# Help with a three point bending test

1. Nov 4, 2015

### musacci

Hello everyone,

I am trying to evaluate the spring constant of a coaxial polymer cylindrical fiber. This fiber has a stiff core and a more soft sheath.

I know the geometry of the system and I know the Young's moduli of both components. I can find separate models for the core or for the sheath where using the area moment of inertia I can extract the spring constant. My problem is that I don't know how to extract the spring constant of the whole object.

I need this to have a theoretical value to compare it with the results of three point bending experiments in which I directly measure the spring constant and extract the bending modulus of the whole structure.

Any help would be great!

2. Nov 4, 2015

### JBA

One trial and error method is to individually measure the deflection of each component using the same trial load. Then iterate that load by transferring increments of the load on the largest deflecting element to the stiffer element until their deflections match. At that point you will then be able to calculate their composite spring constant using the that original load and new matching deflection value.

3. Nov 4, 2015

### musacci

thank you for your suggestion JBA, that would indeed be a good strategy, but unfortunately I cannot perform such experiment due to the impossibility of separating the sheath and core of my rods.

I thought of the possibility of calculating an equivalent sheath thickness as if it was made of the same material as the core. That would give me an equivalent radius which I could use in my data analysis. This is similar to what is done to study composite beams of different materials.

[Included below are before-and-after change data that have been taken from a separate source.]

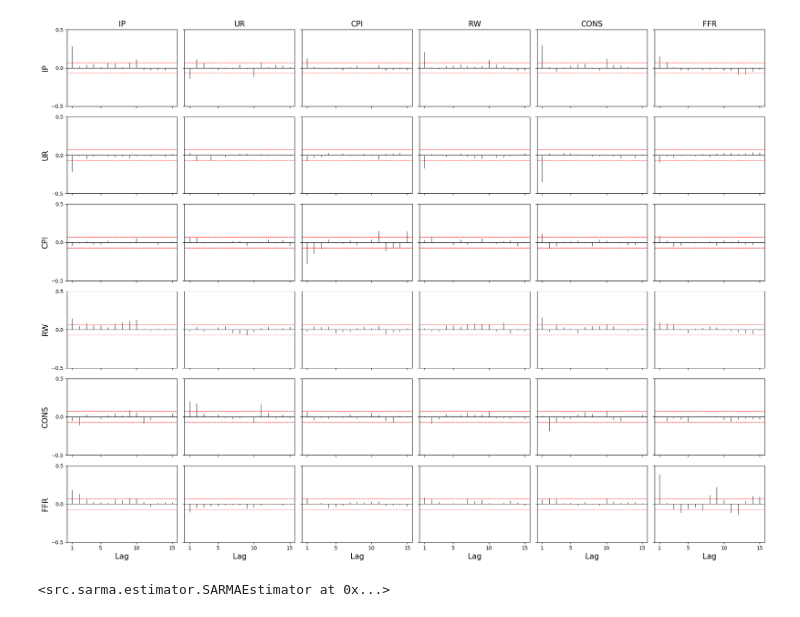
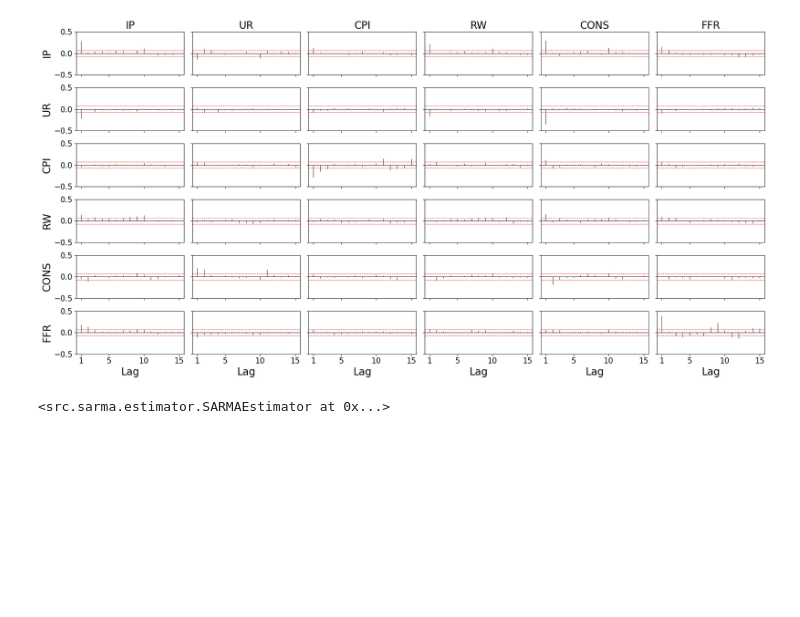
Before and after one commit to LinyuchangSufe/SARMA, a Jupyter notebook: Application/Empirical example.ipynb, the cells around one changed output. Saved outputs shown, nothing was run; the diff lists cells and outputs as text; code cells hidden in the pictures; blank space fills up the shorter version.

Commit message:
application renew

```diff
--- a/Application/Empirical example.ipynb
+++ b/Application/Empirical example.ipynb
@@ -68,41 +68,44 @@ T,N = df_std.shape
 MACM_y = MACM(df_std.values, 15)   # K=15 lags: 1..15
 K = MACM_y.shape[0]
 T, N = df_std.shape
 
 xlabel_lags = np.arange(1, K+1)
 
-fig, axes = plt.subplots(N, N, figsize=(20, 15), sharex=True, sharey=True)
+# Create figure with N x N subplots for matrix autocorrelation function
+fig, axes = plt.subplots(N, N, figsize=(20, 10), sharex=True, sharey=True, gridspec_kw={'height_ratios': [0.8] * N})
 
 cols = list(df_std.columns) if hasattr(df_std, "columns") else [f"v{i}" for i in range(N)]
 
 for i in range(N):
     for j in range(N):
         ax = axes[i, j]
         ax.vlines(xlabel_lags, 0, MACM_y[:, i, j], color='k', linewidth=0.7)
         ax.axhline(0, color='k', linewidth=0.7)
 
-        # 使用近似界（常用写法）；若更严谨可用 2/sqrt(T-k) 做成曲线
+        # Approximate confidence bounds at ±2/sqrt(T); can be made stricter using 2/sqrt(T-k) if needed
         err_bound = 2 / np.sqrt(T)
         ax.axhline(err_bound, color='r', linestyle='--', linewidth=0.7)
         ax.axhline(-err_bound, color='r', linestyle='--', linewidth=0.7)
 
-        # 行列标签：只在边缘放，节省空间
+        # Place row/column labels only on the edges to save space
         if i == 0:
-            ax.set_title(cols[j], fontsize=15)
+            ax.set_title(cols[j], fontsize=20)
         if j == 0:
-            ax.set_ylabel(cols[i], fontsize=15)
+            ax.set_ylabel(cols[i], fontsize=20)
 
         if i == N-1:
             ax.set_xticks([1, 5, 10, 15])
-            ax.set_xlabel("Lag", fontsize=15)
+            ax.set_xlabel("Lag", fontsize=20)
 
         ax.set_yticks([-0.5, 0, 0.5])
+        ax.tick_params(axis='x', labelsize=15)
+        ax.tick_params(axis='y', labelsize=15)
 
 plt.tight_layout()
-plt.savefig("Application/MACM_realdata.png", dpi=300, bbox_inches='tight')
+plt.savefig("Application/MACM_realdata.pdf", dpi=300, bbox_inches='tight')
 plt.show()
 # %% [output]
-[figure, old version]
+[figure, new version]
 # %%
 y=df_std.values
 T,N = df_std.shape
```
Also changed, not shown: parts of 3 cells of this notebook.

I'm not sure if I am allowed to link other websites but here is an explanation of the equivalent area method: http://web.mst.edu/~mecmovie/chap08/m08_16_steel_alum.swf

4. Nov 4, 2015

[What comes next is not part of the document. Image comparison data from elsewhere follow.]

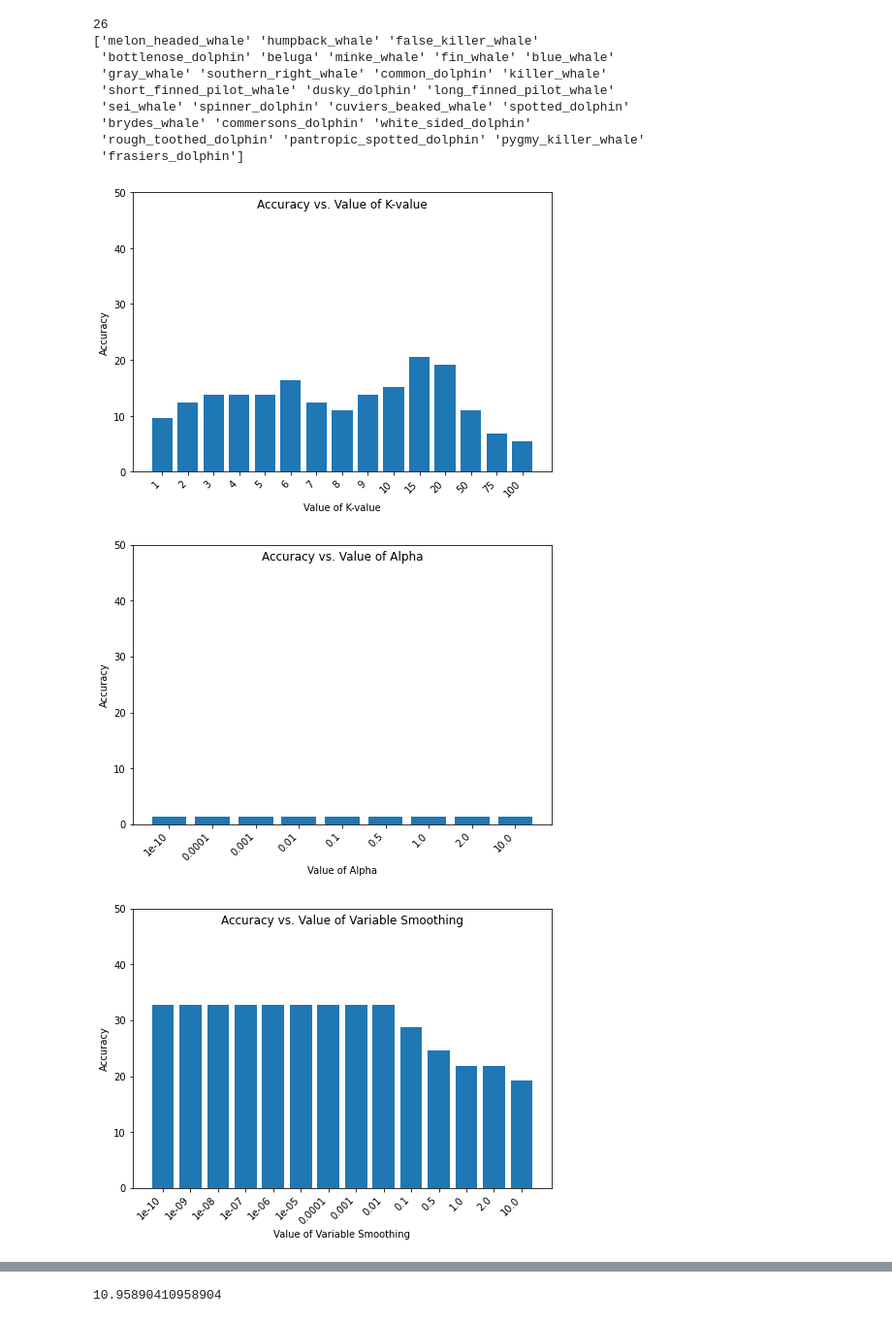
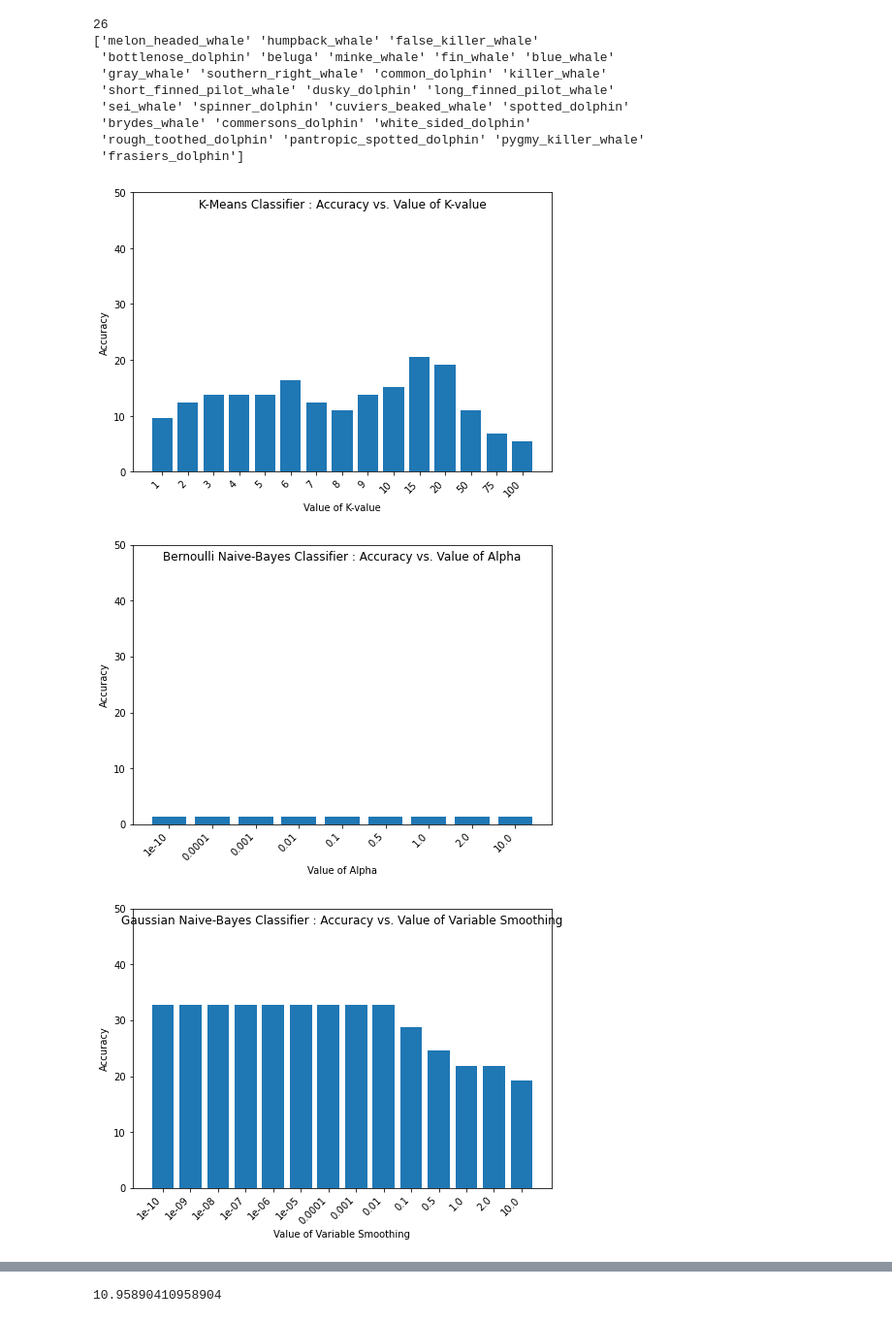
Before and after one commit to landmund/w207-spring2022-final-project-wong-chen-lim, a Jupyter notebook: Basic_Classifiers.ipynb, the cells around one changed output, grey strips where cells are left out. Shown at 97% size. Cells and saved outputs as stored; diff of their text form; code cells hidden in the pictures.

Commit message:
Basic classifiers and clusterers

```diff
--- a/Basic_Classifiers.ipynb
+++ b/Basic_Classifiers.ipynb
@@ -129,9 +132,9 @@ def test_cluster_accuracy(model, train_features, test_features):
     # Get accuracy for each k_value
     return accuracy_score(test_labels, y_predict)*100
 
-def plot_scores(param_list, score_list, param_name, score_name):
+def plot_scores(param_list, score_list, param_name, score_name, model_name):
     fig = plt.figure()
-    fig.suptitle(score_name + " vs. Value of " + param_name)
+    fig.suptitle(model_name + " : " + score_name + " vs. Value of " + param_name)
     ax = fig.add_axes([0,0,1,1])
     ax.set_xlabel("Value of " + param_name)
     ax.set_ylabel(score_name)
@@ -158,9 +161,9 @@ for i in range(len(k_values)):
     ))
 
 
-plot_scores(k_values, acc, "K-value", "Accuracy")
+plot_scores(k_values, acc, "K-value", "Accuracy", "K-Means Classifier")
 # %% [output]
-[figure, old version]
+[figure, new version]
 # %%
 # Bernoulli Naive-Bayes
 alpha_list = [1.0e-10, 0.0001, 0.001, 0.01, 0.1, 0.5, 1.0, 2.0, 10.0]
@@ -177,29 +180,29 @@ for i in range(len(alpha_list)):
         test_labels_shuffled
     ))
 
-plot_scores(alpha_list, acc, "Alpha", "Accuracy")
+plot_scores(alpha_list, acc, "Alpha", "Accuracy", "Bernoulli Naive-Bayes Classifier")
 # %% [output]
-[figure, old version]
+[figure, new version]
 # %%
 # Gaussian Naive-Bayes
 var_smoothing_list = [1.0e-10, 1.0e-9, 1.0e-8, 1.0e-7, 1.0e-6, 1.0e-5,
                                 0.0001, 0.001, 0.01, 0.1, 0.5, 1.0, 2.0, 10.0]
 acc = list()
 
 for i in range(len(var_smoothing_list)):
     gbmodel = GaussianNB(var_smoothing=var_smoothing_list[i])
     acc.append(test_model_accuracy(
         gbmodel,
         train_features_shuffled,
         train_labels_shuffled,
         test_features_shuffled,
         test_labels_shuffled
     ))
 
 
-plot_scores(var_smoothing_list, acc, "Variable Smoothing", "Accuracy")
+plot_scores(var_smoothing_list, acc, "Variable Smoothing", "Accuracy", "Gaussian Naive-Bayes Classifier")
 # %% [output]
-[figure, old version]
+[figure, new version]
 # %%
 # LogisticRegression
 c_list = [0.01, 0.1, 0.5, 0.75, 1.0,
```
Also changed, not shown: parts of 4 cells of this notebook.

### JBA

What I am proposing is a calculation using a trial load value and calculated deflections, not an actual load test.

I can understand the alternative method for a rectangular bar but I am not sure how it could be duplicated for your cylindrical composite.

5. Nov 5, 2015

### JBA

One solution might be to use the ratio of the material elastic modulus' as an equalizer to adjust the wall thickness of the sleeve to an equivalent added diameter of your core.

6. Nov 9, 2015

### musacci

Hi JBA,

I thought of calculating an equivalent diameter for the core. In order to estimate this correctly I would need to calculate the spring constant of the softer material sheath and extrapolate the radius of a sheath of the harder material but with the same spring constant. Is this correct?

7. Nov 9, 2015

### Nidum

Is the core bonded to the sheath or can core slide relative to sheath - makes big difference to calculation .

8. Nov 9, 2015

### musacci

Hi Nidum,

the core and sheath are bonded together

9. Nov 9, 2015

### JBA

The elastic modulus ratio is the equavlent of the spring constant ratio.